M.I.A. - 'Matangi' - One of this year's most unique albums
A long time coming…
Along with Tinie Tempah’s Demonstration, Matangi is another album out this week that has suffered a number of delays and setbacks on the way to its release, but the stories behind each couldn’t be more different. In Tinie’s case, it was reportedly the artist’s choice to delay the release.
M.I.A., on the other hand, has by all accounts, been positively itching to get Matangi into stores, publicly claiming that she has re-submitted the album to her label, Interscope, more than once, saying that the label kept rejecting it because it was ‘too positive’ for her bad girl image. By the time August rolled around, the singer was becoming so frustrated she even threatened via Twitter to leak the whole album and make a new one if Interscope didn’t confirm a release date soon. Thankfully, whatever the reasons for the dispute, Matangi finally dropped this week…and it’s quite a piece of work.

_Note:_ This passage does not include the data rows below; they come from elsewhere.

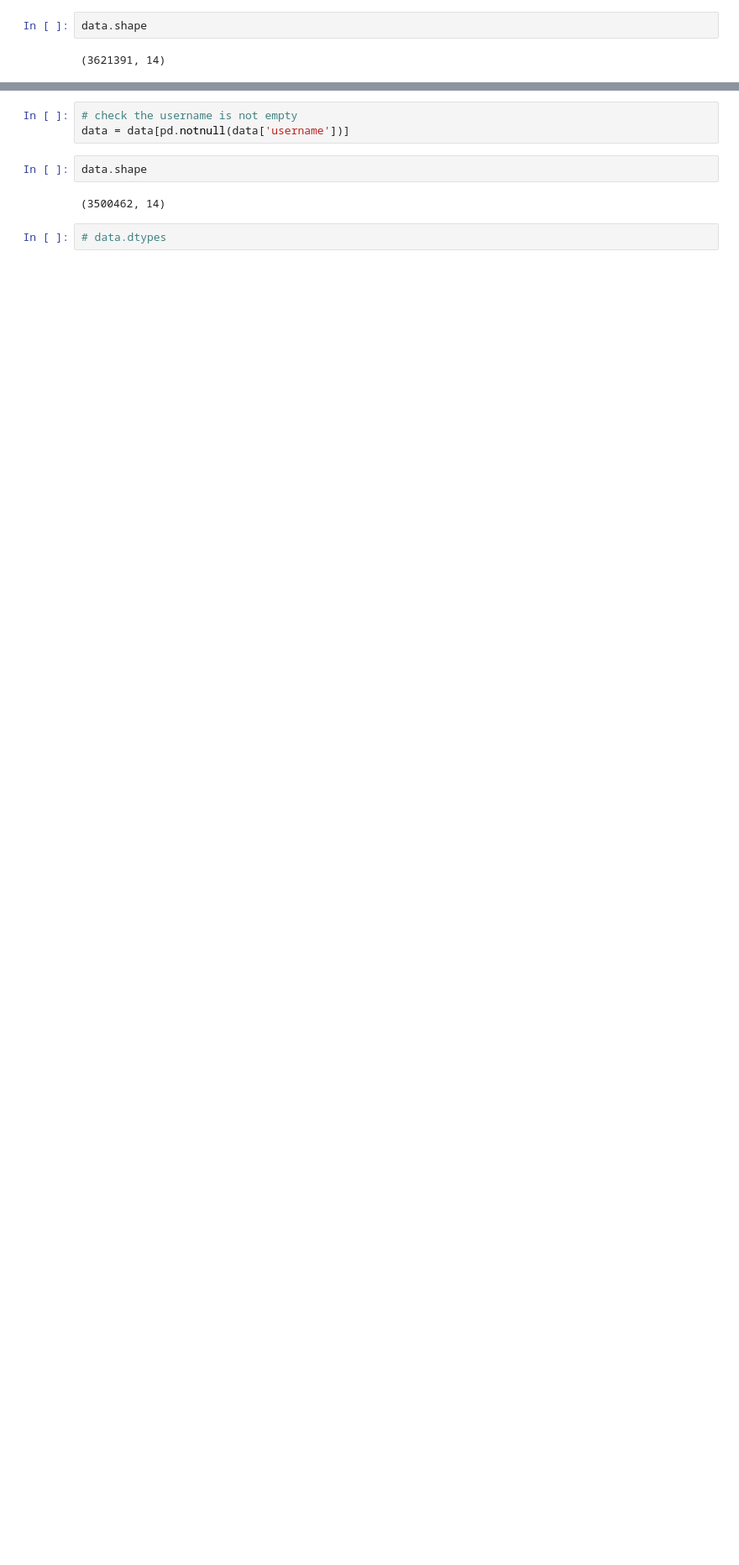
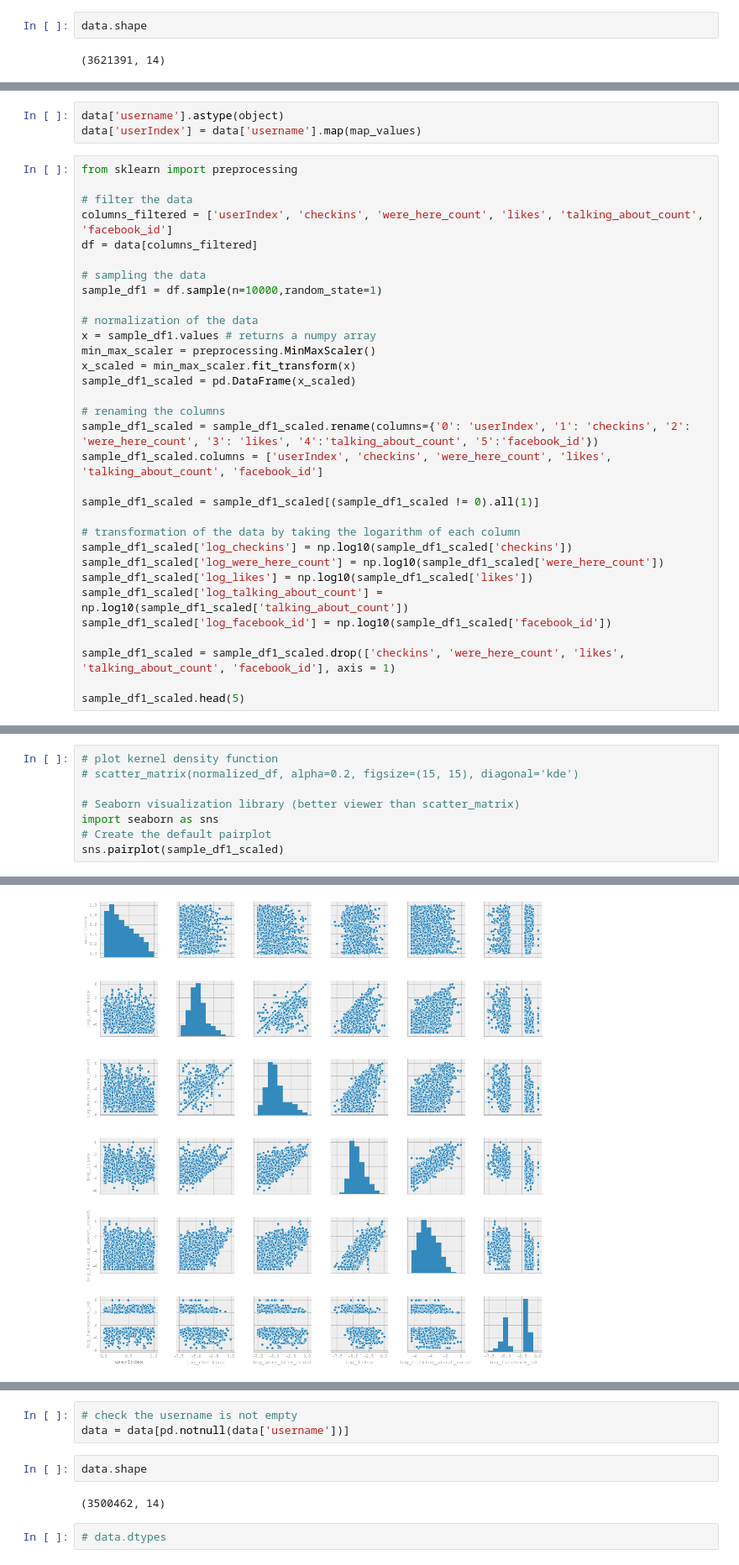
Before and after one commit to ghada-soliman/dataincubator_plot1, a Jupyter notebook: Facebook_plot1.ipynb, the cells around one changed output, grey strips where cells are left out. Shown at 84% size. Saved outputs shown, nothing was run; the diff lists cells and outputs as text; blank space fills up the shorter version.

```diff
--- a/Facebook_plot1.ipynb
+++ b/Facebook_plot1.ipynb
@@ -26,0 +132,35 @@ data.shape
+# %%
+data['username'].astype(object)
+data['userIndex'] = data['username'].map(map_values)
+# %%
+from sklearn import preprocessing
+
+# filter the data
+columns_filtered = ['userIndex', 'checkins', 'were_here_count', 'likes', 'talking_about_count', 'facebook_id']
+df = data[columns_filtered]
+
+# sampling the data
+sample_df1 = df.sample(n=10000,random_state=1)
+
+# normalization of the data
+x = sample_df1.values # returns a numpy array
+min_max_scaler = preprocessing.MinMaxScaler()
+x_scaled = min_max_scaler.fit_transform(x)
+sample_df1_scaled = pd.DataFrame(x_scaled)
+
+# renaming the columns
+sample_df1_scaled = sample_df1_scaled.rename(columns={'0': 'userIndex', '1': 'checkins', '2': 'were_here_count', '3': 'likes', '4':'talking_about_count', '5':'facebook_id'})
+sample_df1_scaled.columns = ['userIndex', 'checkins', 'were_here_count', 'likes', 'talking_about_count', 'facebook_id']
+
+sample_df1_scaled = sample_df1_scaled[(sample_df1_scaled != 0).all(1)]
+
+# transformation of the data by taking the logarithm of each column
+sample_df1_scaled['log_checkins'] = np.log10(sample_df1_scaled['checkins'])
+sample_df1_scaled['log_were_here_count'] = np.log10(sample_df1_scaled['were_here_count'])
+sample_df1_scaled['log_likes'] = np.log10(sample_df1_scaled['likes'])
+sample_df1_scaled['log_talking_about_count'] = np.log10(sample_df1_scaled['talking_about_count'])
+sample_df1_scaled['log_facebook_id'] = np.log10(sample_df1_scaled['facebook_id'])
+
+sample_df1_scaled = sample_df1_scaled.drop(['checkins', 'were_here_count', 'likes', 'talking_about_count', 'facebook_id'], axis = 1)
+
+sample_df1_scaled.head(5)
@@ -26,0 +180,9 @@ data.shape
+# %%
+# plot kernel density function
+# scatter_matrix(normalized_df, alpha=0.2, figsize=(15, 15), diagonal='kde')
+
+# Seaborn visualization library (better viewer than scatter_matrix)
+import seaborn as sns
+# Create the default pairplot
+sns.pairplot(sample_df1_scaled)
+# %% [output]
@@ -26,0 +190 @@ data.shape
+[figure, added]
```
Also changed, not shown: parts of 22 cells of this notebook.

Who’s at the controls?
With 15 tracks in all, there are production credits for Switch, Hit-Boy, The Partysquad, Doc McKinney, Surkin and Danja, as well as M.I.A. herself. The result is a frenetic, genre-busting epic of a record that takes in everything from bhangra to hip-hop. Matangi doesn’t so much blend genres together as smash them into one another and gleefully clap its hands at the ensuing destruction. That might sound chaotic…well, it is chaotic…but it’s also absolutely thrilling.
What are the highlights?

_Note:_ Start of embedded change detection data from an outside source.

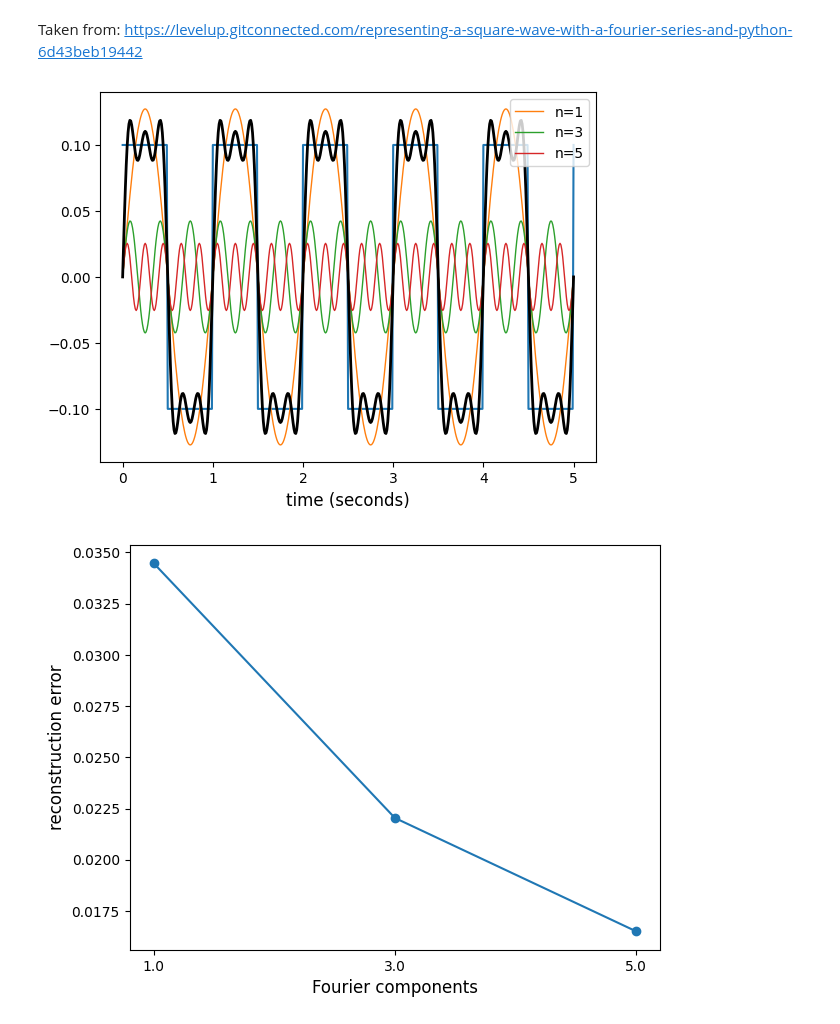
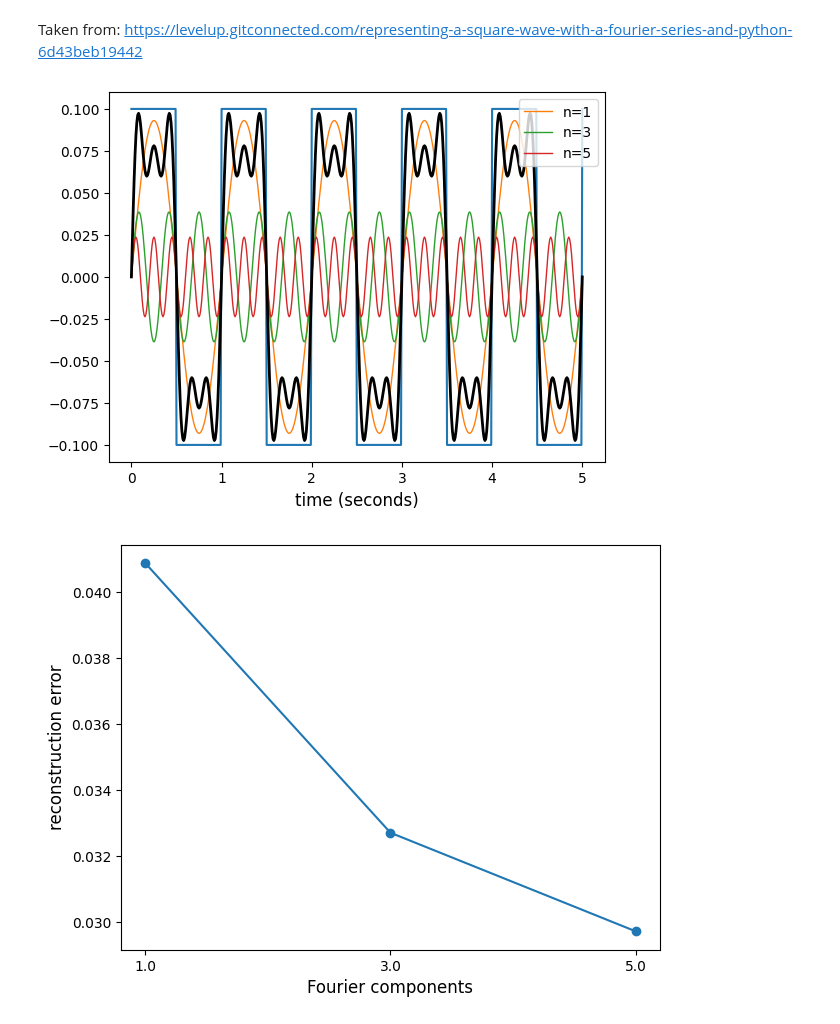
Before and after one commit to thierrynieus/cell_biophysics_AA2526, a Jupyter notebook: fourier - square wave_filtered.ipynb, the cells around one changed output. Cells and saved outputs as stored; diff of their text form; code cells hidden in the pictures.

```diff
--- a/fourier - square wave_filtered.ipynb
+++ b/fourier - square wave_filtered.ipynb
@@ -27,33 +27,37 @@ plt.plot(t, y)
 
 num_comp = 3 # num components
 
 num = len(t)
 y_tot = np.zeros(num)
 y_err = np.zeros(num_comp)
 x_err = np.zeros(num_comp)
 
+def filtered(frequency, fcut_off=500, slope=0.5):
+    """"""
+    return 1 / (1+ np.exp((frequency-fcut_off)/slope))
+
 for n_comp in range(num_comp):
     n = 2*n_comp+1
     #n = n_comp + 1
     x_err[n_comp] = n
     fn = bn(n,A)
     frequency = f / n
-    yn = fn * np.sin(n*omega*t) * filtered(n)
+    yn = fn * np.sin(n*omega*t) * filtered(frequency, fcut_off=1.5)
     y_tot = y_tot + yn
     y_err[n_comp] = np.mean(np.abs(y_tot-y))
     plt.plot(t, yn, lw=1, linestyle='-', label='n=%d'%n)
 
 plt.plot(t, y_tot, c='k', linestyle='-', lw=2)
 plt.legend()
 plt.xlabel('time (seconds)', fontsize=12)
 
 
 plt.figure(2)
 plt.plot(y_err,marker='o', )
 plt.xticks(np.arange(num_comp),x_err)
 plt.xlabel('Fourier components', fontsize=12)
 plt.ylabel('reconstruction error', fontsize=12)
 plt.tight_layout(pad=1)
 # %% [output]
-[figure, old version]
+[figure, new version]
-[figure, old version]
+[figure, new version]
```
Also changed, not shown: 1 other file.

Matangi begins serenely enough; the gentle sitars and Indian-style drones that usher in ‘Karmageddon’ briefly lull the listener into a false sense of security before the electro-Bollywood mash-up of a title track bounces into life. The next 12 minutes or so that also take in ‘Only 1 U’ and ‘Warriors’ are a bit of an onslaught, with beats, verses and choruses that constantly morph from one style and pace to another, incorporating so many influences it’s difficult to keep track. By the time ‘Come Walk With Me’ arrives, it feels like a breather for about a minute and a half before we’re off again with a stomping kick drum and chopped-up vocals.
‘Exodus’ is the first of two tracks featuring Canadian R&B artist The Weeknd, reprised at the end of the album with ‘Sexodus’, and it’s one of the more radio-friendly cuts on the record, along with the single ‘Bad Girls’. ‘Bring The Noize’ is another of the album’s highlights, kicking off with its machine-gun vocal slices and featuring a breakneck-speed rap from M.I.A.
What’s the verdict?
Matangi is one of the most unique, challenging and original albums you will hear this year, in any genre. It is disorientating at times and might be too intense a listening experience for some, but credit where it’s due: M.I.A. is a singular artist in the pop / R&B landscape right now, and Matangi sets her apart from her peers. There are hundreds of adjectives you could throw at this record, but if you can wrap your head around everything that’s happening on this album, it’s well worth the effort.